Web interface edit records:
^^^^^^^^
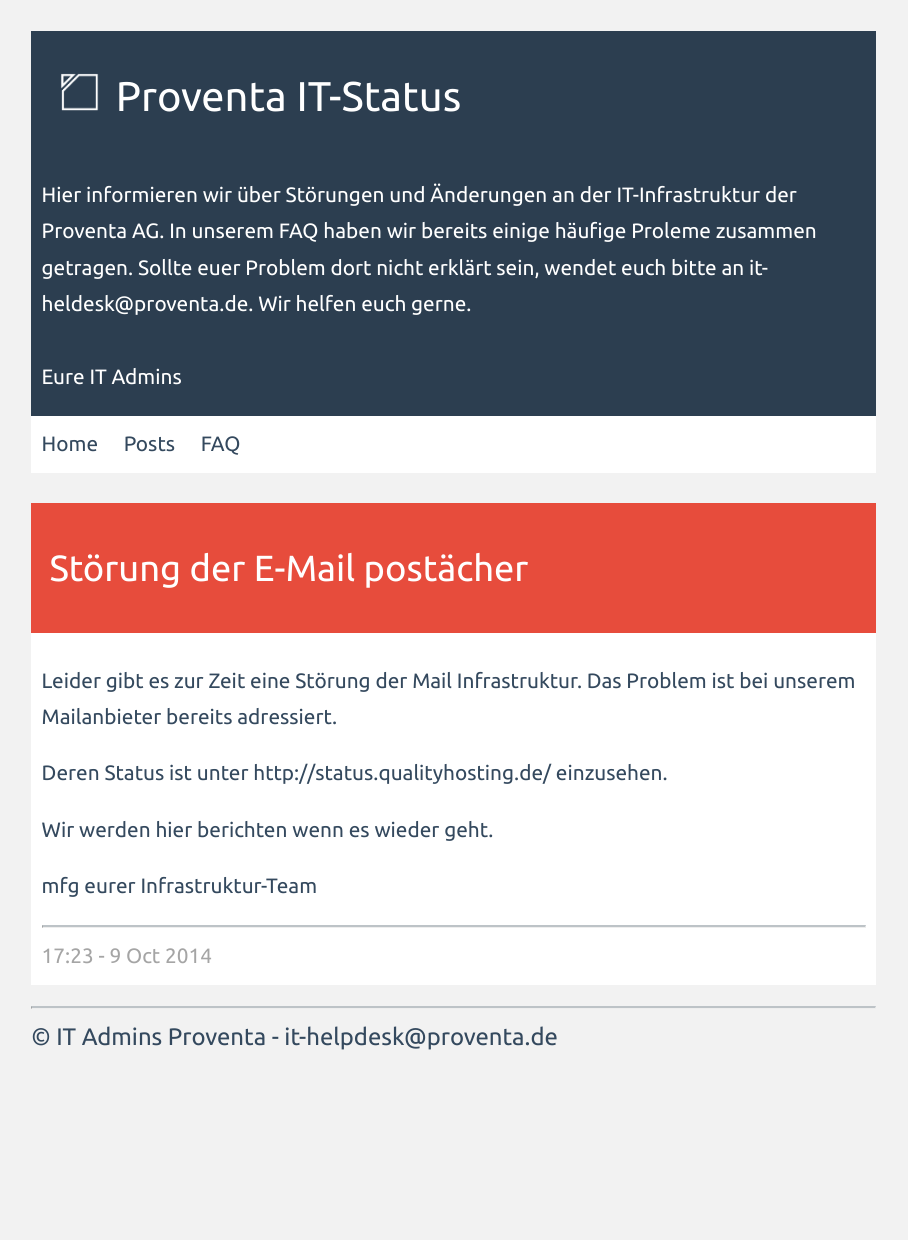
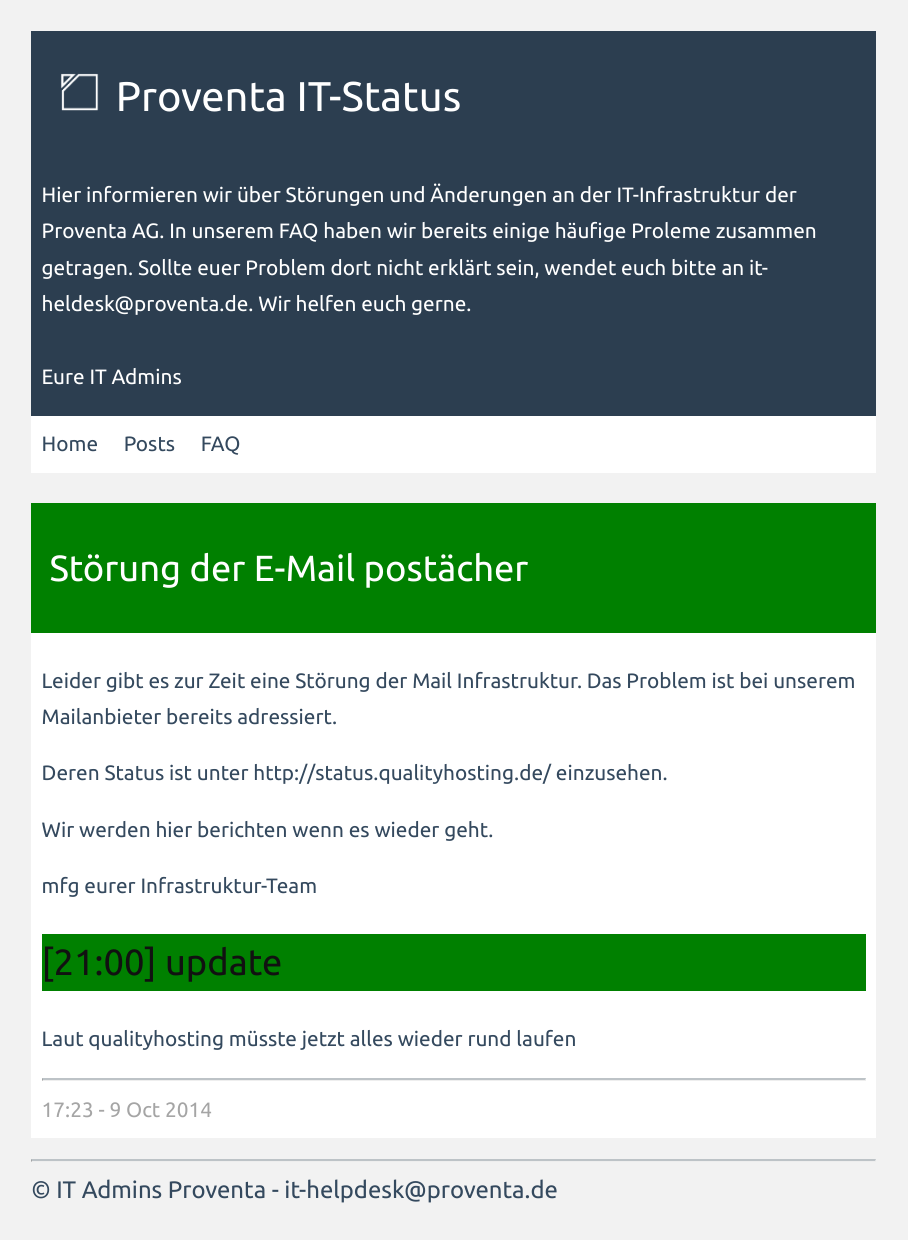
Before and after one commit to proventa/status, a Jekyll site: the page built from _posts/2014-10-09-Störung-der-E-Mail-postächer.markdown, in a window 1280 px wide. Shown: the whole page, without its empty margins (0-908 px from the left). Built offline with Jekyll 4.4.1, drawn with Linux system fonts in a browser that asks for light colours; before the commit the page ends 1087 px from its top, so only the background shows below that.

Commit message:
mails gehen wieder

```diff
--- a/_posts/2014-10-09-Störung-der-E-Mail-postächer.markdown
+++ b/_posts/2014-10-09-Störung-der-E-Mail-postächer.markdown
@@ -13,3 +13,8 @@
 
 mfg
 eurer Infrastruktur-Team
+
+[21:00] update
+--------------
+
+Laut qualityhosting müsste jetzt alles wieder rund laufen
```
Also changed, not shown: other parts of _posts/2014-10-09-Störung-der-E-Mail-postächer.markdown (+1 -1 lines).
^^^^^^^^
# [TASK TO COMPLETE]
Your answer should be only a number: how many lines in the records hold the word "wieder".

# [THE ANSWER]
2